predicts NO

“Depth and insight” component makes this AGI-complete

predicts YES

@JonathanRay Maybe this is not the case for Scott’s blog, but over time people are increasingly using chatGPT to polish the final version of their writing, especially if they are not native speakers. This would make it harder to tell the difference between a human writer and chatGPT without any implications for AGI.

@mariopasquato also, note that chatGPT powering models are made to sound like chatGPT on purpose, the base models are much more human sounding.

See also (although this one is closed):


@Alana what's this?

example - make an alternative ending to the latest scott's post: https://gwern.net/image/ai/gpt/2023-03-20-gpt4-scottalexander-halfanhourbeforedawninsanfranciscosample.png
you decide whether or not this is convincing enough

predicts NO

@paleink Immediately loses the tone and depth. Sounds like it's writing a vaguely poetic op-ed.
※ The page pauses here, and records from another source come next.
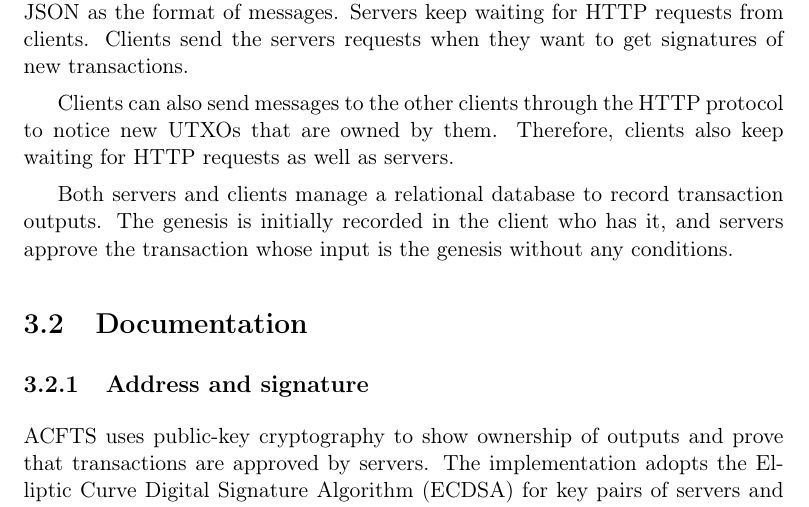
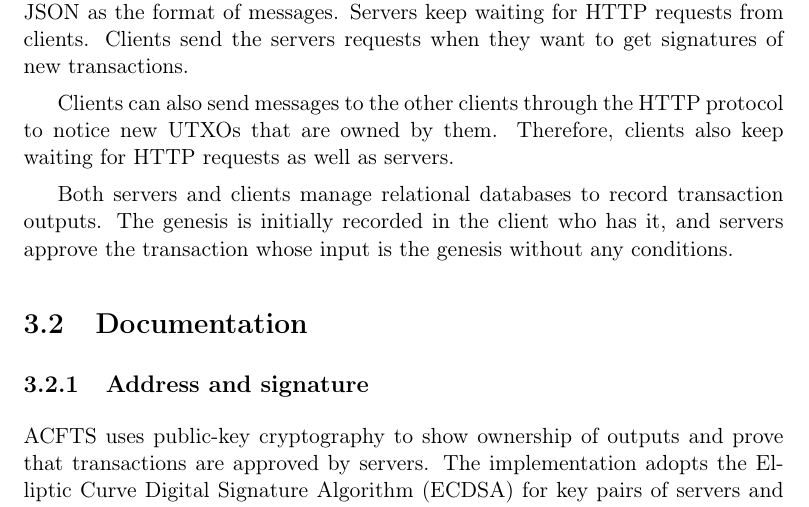
Before and after one commit to shoooooman/ACFTS, a LaTeX thesis (repo/thesis/Thesis.tex): part of page 11 of 23, cut so that both start at the same text. Compiled offline with pdfLaTeX.

Commit message:
fix a grammar error in the thesis

```diff
--- a/repo/thesis/Thesis.tex
+++ b/repo/thesis/Thesis.tex
@@ -257,7 +257,7 @@ Clients can also send messages to the other clients through the HTTP protocol
 to notice new UTXOs that are owned by them.
 Therefore, clients also keep waiting for HTTP requests as well as servers.
 
-Both servers and clients manage a relational database to record transaction outputs.
+Both servers and clients manage relational databases to record transaction outputs.
 The genesis is initially recorded in the client who has it,
 and servers approve the transaction whose input is the genesis without any conditions.
 
```
Also changed, not shown: repo/thesis/Thesis.pdf.
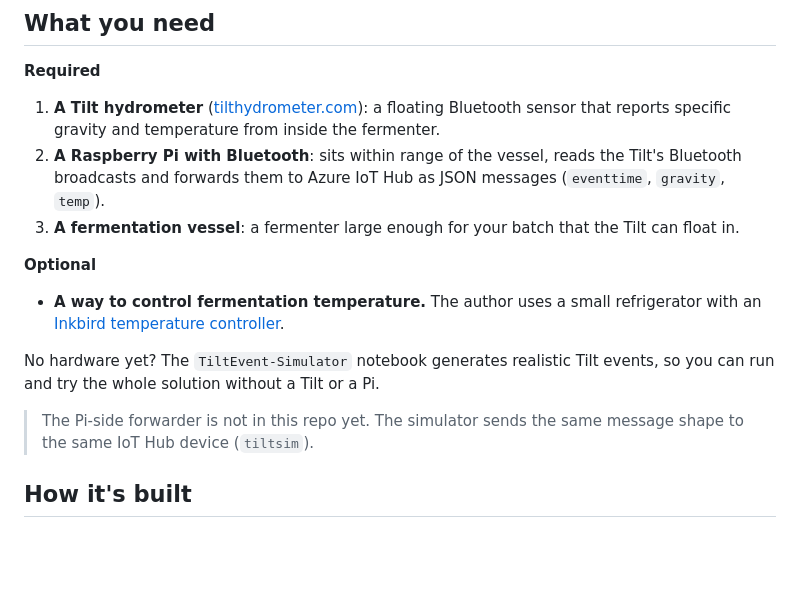
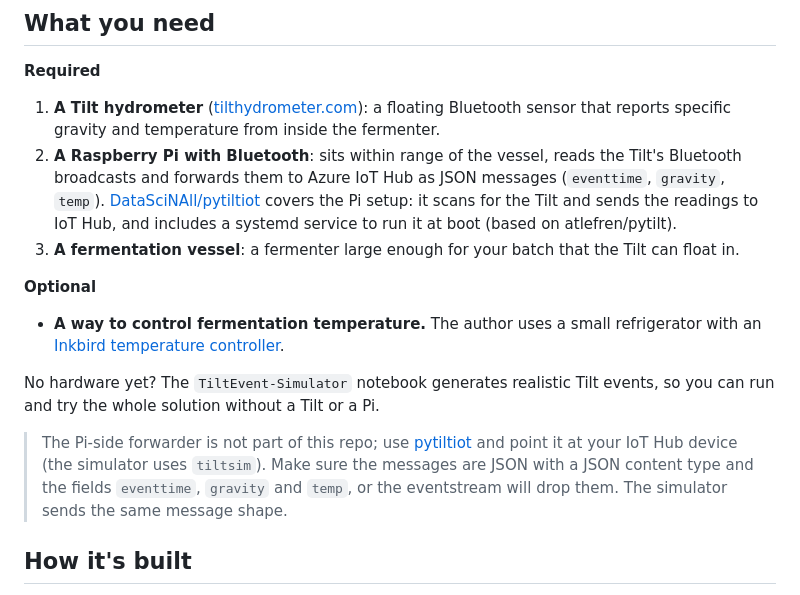
Before and after one commit to chmitch/BrewIQ, a Markdown page: README.md, the part around the change. Rendered like a GitHub page; blank space fills up the shorter version.

Commit message:
Link the Raspberry Pi setup repo (pytiltiot)
Co-authored-by: Copilot <223556219+Copilot@users.noreply.github.com>
Copilot-Session: b08cc09f-0d92-43ee-91d0-ef3e41093780

```diff
--- a/README.md
+++ b/README.md
@@ -14,7 +14,7 @@ BrewIQ turns that data into something a brewer can act on:
 
 **Required**
 1. **A Tilt hydrometer** ([tilthydrometer.com](https://tilthydrometer.com/)): a floating Bluetooth sensor that reports specific gravity and temperature from inside the fermenter.
-2. **A Raspberry Pi with Bluetooth**: sits within range of the vessel, reads the Tilt's Bluetooth broadcasts and forwards them to Azure IoT Hub as JSON messages (`eventtime`, `gravity`, `temp`).
+2. **A Raspberry Pi with Bluetooth**: sits within range of the vessel, reads the Tilt's Bluetooth broadcasts and forwards them to Azure IoT Hub as JSON messages (`eventtime`, `gravity`, `temp`). [DataSciNAll/pytiltiot](https://github.com/DataSciNAll/pytiltiot/) covers the Pi setup: it scans for the Tilt and sends the readings to IoT Hub, and includes a systemd service to run it at boot (based on atlefren/pytilt).
 3. **A fermentation vessel**: a fermenter large enough for your batch that the Tilt can float in.
 
 **Optional**
@@ -22,7 +22,7 @@ BrewIQ turns that data into something a brewer can act on:
 
 No hardware yet? The `TiltEvent-Simulator` notebook generates realistic Tilt events, so you can run and try the whole solution without a Tilt or a Pi.
 
-> The Pi-side forwarder is not in this repo yet. The simulator sends the same message shape to the same IoT Hub device (`tiltsim`).
+> The Pi-side forwarder is not part of this repo; use [pytiltiot](https://github.com/DataSciNAll/pytiltiot/) and point it at your IoT Hub device (the simulator uses `tiltsim`). Make sure the messages are JSON with a JSON content type and the fields `eventtime`, `gravity` and `temp`, or the eventstream will drop them. The simulator sends the same message shape.
 
 ## How it's built
 
```
Also changed, not shown: architecture.md (+1 -1 lines).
predicts NO

@jonsimon Not to mention that literally the very first line is produces is an obvious confabulation. No GPT-4, there are definitely no common sayings in the tech community about "drowning in our own hate".

predicts NO

@jonsimon *it produces